    • The Wishes of the Child: Some courts also consider the wishes of the child, usually if the child is older, e.g. a teen, and it is appropriate to ask the child to communicate their wishes;
    • Stability in the Home: A judge would weigh the stability of each parent and the home they can provide. It is considered best for the child if they can stay in the same school and same neighborhood. A guiding principle in child custody determination in 28 states is avoiding removal of the child from their home;
    • No Denial of Access: Judges would generally not favor an arrangement in which one parent is denied access to the child or where visitation would be difficult;
    • Plans for the Future: The future plans each parent has for the child would be taken into account. So, for example, if one parent has a plan to move a great distance away for any reason, this might be viewed negatively. Of course, a parent could also;
  • Presumption in Favor of the Status Quo: The “status quo” is the parental arrangement that existed before the child custody hearing in a dissolution proceeding. In many states, judges are likely to give preference to a child custody arrangement that is very similar to the one that already exists. This is so that the court does not introduce any dramatic changes in the life of the child. Consistency in the life of the child is the goal. So, either party would need to convince the court that the present arrangement needs to be altered, if that is their belief. If this cannot be proven, then the judge is likely to issue a child custody order that leaves the then current arrangement largely unchanged.

A judge would certainly consider any past incidents where the child has been harmed at the hands of or while in the care of one of the parents. If the child is 12-years-old or older, the judge may also take into account the child’s preference regarding where they wish to live.

Although the judge investigates each case to ensure the safety and wellbeing of the child, the court wants to find an arrangement that allows the child to have relationships with both parents if that is appropriate.

The main point is that during child custody negotiations, parents should keep in mind the factors that a court is going to consider. The parents would do best in the negotiation, if they honestly address the factors that their state’s courts would take into account. They should make a good faith effort to resolve the issue in a way that serves the best interest of their child.

Are There Factors That a Court Would Not Consider?

Three states also list in their statutes on the subject factors that courts should not consider when making their best interests analysis. For example, Connecticut law states that a best interests determination should not be based on consideration of the socioeconomic status of the birth parent or a caregiver. Delaware prohibits courts from making the assumption that one parent is better qualified than the other parent to have custody because of their sex. Idaho prohibits discrimination in child custody decisions on the basis of a parent’s disability.

Do I Need a Lawyer for Child Custody Negotiations?

If you are going to negotiate a child custody plan with your former spouse, you should consult with a child custody lawyer. Your attorney can help you during negotiations, so that the best interests of your child are served.

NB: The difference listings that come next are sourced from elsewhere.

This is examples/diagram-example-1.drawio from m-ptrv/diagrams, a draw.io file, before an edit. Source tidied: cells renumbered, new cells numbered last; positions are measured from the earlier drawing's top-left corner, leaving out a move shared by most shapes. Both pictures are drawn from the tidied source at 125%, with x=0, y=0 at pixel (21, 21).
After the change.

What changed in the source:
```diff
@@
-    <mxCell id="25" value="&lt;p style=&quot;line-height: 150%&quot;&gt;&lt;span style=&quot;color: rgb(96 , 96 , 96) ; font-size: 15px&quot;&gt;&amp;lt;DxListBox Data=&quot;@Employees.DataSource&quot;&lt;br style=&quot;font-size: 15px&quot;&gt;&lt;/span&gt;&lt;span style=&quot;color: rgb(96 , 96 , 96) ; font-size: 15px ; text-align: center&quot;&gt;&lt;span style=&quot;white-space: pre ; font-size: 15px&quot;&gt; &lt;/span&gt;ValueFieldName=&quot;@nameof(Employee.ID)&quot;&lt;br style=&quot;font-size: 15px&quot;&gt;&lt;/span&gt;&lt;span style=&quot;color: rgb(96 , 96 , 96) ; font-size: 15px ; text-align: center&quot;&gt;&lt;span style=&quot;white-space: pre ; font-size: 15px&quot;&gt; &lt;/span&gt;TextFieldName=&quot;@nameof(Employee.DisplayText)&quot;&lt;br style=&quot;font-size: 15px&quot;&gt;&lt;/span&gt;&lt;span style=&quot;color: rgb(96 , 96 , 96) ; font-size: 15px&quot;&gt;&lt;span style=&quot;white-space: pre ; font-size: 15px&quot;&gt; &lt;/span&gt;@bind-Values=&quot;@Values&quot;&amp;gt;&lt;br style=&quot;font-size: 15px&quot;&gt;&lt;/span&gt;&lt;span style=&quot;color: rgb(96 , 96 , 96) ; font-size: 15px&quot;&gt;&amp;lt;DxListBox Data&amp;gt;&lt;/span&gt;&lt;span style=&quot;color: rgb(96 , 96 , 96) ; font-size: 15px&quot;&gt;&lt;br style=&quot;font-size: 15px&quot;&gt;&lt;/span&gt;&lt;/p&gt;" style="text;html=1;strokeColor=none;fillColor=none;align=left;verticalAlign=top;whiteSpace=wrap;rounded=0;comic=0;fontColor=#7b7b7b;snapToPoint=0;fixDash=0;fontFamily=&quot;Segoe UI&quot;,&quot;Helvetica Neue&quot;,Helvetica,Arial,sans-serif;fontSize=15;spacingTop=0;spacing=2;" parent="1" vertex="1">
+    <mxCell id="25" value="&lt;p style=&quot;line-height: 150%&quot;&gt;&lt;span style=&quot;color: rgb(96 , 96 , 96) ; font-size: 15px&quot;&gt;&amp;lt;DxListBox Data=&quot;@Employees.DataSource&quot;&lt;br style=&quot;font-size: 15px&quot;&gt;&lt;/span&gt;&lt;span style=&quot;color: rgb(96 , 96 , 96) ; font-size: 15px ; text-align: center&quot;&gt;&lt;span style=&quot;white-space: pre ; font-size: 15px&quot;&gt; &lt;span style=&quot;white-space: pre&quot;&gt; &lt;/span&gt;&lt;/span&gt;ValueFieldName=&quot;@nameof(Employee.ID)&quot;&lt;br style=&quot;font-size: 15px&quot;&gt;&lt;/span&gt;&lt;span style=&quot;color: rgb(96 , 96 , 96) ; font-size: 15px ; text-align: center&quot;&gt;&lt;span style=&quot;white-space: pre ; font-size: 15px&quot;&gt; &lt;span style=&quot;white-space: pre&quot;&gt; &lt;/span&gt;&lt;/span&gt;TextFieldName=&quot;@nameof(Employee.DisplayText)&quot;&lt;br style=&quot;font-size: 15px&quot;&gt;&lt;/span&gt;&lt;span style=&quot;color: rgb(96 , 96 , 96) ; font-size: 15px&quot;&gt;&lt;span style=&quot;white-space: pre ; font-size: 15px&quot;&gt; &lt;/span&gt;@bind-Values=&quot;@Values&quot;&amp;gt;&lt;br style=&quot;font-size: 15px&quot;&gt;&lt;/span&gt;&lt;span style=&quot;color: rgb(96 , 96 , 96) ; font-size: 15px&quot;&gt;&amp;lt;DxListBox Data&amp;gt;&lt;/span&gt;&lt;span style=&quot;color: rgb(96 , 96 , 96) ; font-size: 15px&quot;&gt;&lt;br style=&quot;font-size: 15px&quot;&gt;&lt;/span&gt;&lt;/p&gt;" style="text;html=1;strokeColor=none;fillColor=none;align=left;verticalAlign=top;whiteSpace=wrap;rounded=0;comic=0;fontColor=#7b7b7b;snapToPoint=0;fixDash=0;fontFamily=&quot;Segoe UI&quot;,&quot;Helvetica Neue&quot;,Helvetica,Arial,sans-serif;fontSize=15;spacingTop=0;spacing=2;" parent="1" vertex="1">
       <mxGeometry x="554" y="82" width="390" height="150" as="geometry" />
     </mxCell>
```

Your lawyer will be familiar with the local court and how it views the issue of child custody and such options as joint or sole custody. Of course, in the end, it is up to the judge to finalize a child custody order. However, if negotiations are done well, they can result in an agreement that a judge is likely to adopt.